*WHAT THE EXERCISE ASKS*:
Among the entries that follow, how many lines contain the string "Modifier"? Write the number alone.

*SUPPLIED RECORDS*:
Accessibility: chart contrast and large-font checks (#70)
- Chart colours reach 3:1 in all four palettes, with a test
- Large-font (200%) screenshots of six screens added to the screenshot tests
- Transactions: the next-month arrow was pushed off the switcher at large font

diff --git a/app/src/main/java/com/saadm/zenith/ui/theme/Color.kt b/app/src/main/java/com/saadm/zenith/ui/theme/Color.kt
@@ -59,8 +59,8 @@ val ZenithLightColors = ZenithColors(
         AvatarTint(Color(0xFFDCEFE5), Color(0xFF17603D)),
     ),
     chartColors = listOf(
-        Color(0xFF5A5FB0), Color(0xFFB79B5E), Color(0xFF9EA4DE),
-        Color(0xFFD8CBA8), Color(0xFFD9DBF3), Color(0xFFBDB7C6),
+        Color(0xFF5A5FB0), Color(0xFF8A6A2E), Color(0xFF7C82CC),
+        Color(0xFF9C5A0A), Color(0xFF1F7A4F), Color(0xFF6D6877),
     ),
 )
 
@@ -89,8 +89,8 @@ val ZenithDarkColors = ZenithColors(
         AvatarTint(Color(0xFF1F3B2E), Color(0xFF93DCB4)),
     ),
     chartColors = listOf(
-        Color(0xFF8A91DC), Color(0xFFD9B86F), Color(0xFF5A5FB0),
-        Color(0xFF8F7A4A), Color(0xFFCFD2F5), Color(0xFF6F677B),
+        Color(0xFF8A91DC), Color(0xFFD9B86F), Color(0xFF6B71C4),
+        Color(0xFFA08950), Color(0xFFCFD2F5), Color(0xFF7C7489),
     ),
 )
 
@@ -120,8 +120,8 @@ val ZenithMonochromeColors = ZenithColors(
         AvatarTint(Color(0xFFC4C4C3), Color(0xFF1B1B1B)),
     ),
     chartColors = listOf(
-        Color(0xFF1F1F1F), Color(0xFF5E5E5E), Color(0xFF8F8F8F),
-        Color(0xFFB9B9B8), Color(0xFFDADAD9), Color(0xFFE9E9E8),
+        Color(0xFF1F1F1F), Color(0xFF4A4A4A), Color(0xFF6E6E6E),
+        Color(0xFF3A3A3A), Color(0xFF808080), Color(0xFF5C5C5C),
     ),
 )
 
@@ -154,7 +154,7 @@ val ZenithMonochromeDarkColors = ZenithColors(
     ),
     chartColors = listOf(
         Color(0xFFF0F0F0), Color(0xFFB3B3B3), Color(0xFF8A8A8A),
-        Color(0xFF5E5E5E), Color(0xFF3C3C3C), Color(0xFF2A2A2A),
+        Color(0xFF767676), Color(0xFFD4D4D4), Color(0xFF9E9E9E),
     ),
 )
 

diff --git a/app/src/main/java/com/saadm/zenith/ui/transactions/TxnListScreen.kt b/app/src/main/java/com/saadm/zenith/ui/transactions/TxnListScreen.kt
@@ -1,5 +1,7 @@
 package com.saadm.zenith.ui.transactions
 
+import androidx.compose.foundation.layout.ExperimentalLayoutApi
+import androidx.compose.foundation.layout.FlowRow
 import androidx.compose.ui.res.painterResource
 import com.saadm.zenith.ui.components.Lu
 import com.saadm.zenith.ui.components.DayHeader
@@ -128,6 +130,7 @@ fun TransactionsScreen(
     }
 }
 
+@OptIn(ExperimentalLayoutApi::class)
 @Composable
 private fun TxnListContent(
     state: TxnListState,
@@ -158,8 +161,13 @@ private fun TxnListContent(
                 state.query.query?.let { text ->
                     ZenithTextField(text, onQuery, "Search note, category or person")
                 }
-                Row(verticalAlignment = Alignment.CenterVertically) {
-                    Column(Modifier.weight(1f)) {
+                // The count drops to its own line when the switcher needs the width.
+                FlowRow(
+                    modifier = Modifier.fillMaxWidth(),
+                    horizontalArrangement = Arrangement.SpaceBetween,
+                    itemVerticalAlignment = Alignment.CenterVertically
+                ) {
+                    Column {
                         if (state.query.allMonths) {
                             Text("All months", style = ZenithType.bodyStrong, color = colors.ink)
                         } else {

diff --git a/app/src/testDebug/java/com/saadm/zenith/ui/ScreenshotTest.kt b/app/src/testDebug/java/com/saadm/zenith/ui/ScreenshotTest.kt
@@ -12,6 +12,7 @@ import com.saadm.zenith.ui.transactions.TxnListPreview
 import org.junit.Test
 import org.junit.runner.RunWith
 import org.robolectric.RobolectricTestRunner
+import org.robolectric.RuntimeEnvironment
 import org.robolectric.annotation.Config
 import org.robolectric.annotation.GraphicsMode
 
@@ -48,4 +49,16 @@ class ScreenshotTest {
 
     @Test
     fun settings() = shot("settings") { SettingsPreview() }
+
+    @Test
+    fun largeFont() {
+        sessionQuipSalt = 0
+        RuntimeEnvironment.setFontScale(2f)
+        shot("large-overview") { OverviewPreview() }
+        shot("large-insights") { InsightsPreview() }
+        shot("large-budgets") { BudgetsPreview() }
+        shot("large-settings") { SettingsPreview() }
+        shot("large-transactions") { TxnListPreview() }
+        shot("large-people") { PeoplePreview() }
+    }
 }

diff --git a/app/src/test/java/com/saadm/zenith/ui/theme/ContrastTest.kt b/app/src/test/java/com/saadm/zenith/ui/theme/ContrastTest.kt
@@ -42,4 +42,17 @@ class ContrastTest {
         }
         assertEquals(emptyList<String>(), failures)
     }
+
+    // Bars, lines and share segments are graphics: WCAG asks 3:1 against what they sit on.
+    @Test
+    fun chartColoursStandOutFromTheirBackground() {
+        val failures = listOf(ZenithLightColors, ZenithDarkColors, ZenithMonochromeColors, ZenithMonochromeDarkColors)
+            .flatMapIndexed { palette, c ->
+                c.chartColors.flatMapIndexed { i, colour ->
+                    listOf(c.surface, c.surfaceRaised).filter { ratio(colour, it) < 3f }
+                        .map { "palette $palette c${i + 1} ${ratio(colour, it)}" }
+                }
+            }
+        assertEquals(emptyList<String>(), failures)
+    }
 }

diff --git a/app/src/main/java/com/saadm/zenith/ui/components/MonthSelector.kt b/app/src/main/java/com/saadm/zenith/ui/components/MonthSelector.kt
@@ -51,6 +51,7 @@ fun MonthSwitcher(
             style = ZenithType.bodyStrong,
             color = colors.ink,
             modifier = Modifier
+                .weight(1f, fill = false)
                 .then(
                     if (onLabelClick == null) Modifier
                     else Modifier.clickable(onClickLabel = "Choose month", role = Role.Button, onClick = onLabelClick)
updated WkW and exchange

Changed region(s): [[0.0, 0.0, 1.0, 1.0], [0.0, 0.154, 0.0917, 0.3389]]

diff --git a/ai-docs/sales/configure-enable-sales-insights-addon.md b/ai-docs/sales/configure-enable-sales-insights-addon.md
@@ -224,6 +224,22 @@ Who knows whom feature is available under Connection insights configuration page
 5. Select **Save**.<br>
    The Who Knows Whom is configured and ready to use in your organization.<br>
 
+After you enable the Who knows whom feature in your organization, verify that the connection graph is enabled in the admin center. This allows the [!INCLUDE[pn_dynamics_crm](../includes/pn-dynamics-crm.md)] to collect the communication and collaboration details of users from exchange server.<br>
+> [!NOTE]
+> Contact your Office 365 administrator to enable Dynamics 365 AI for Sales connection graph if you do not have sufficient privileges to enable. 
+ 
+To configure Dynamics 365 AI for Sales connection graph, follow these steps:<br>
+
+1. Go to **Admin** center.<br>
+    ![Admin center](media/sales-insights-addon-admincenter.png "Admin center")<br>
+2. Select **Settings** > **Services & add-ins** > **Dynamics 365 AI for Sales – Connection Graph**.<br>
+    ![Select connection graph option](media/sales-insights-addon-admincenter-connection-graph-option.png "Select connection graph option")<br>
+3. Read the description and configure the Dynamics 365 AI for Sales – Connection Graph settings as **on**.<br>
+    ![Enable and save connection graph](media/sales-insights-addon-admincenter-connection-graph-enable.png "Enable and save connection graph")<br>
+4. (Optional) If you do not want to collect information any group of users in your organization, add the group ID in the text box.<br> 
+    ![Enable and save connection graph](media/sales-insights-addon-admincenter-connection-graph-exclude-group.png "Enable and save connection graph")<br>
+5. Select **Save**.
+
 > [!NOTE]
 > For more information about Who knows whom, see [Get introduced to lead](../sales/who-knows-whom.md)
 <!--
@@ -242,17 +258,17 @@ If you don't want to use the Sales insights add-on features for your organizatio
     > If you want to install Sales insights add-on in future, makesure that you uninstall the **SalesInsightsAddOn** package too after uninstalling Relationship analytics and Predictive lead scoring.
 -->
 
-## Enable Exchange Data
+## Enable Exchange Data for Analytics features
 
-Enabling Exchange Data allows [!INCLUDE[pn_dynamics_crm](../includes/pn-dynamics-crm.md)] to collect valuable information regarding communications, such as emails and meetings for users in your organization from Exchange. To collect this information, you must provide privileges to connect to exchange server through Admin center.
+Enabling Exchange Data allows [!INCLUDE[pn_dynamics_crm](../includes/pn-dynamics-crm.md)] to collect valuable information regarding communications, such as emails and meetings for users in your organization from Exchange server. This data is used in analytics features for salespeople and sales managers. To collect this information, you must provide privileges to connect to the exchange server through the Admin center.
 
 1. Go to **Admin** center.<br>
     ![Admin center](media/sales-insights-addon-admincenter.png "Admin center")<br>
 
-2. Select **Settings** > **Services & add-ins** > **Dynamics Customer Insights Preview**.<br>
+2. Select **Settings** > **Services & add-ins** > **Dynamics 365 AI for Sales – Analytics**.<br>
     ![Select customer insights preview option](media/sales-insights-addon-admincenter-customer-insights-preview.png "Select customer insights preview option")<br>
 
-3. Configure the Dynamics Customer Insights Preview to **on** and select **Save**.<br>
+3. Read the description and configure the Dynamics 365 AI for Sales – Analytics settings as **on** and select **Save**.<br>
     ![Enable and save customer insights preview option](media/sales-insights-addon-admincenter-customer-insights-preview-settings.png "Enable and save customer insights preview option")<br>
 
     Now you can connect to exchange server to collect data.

*SOLUTION TO THIS PROBLEM*:
5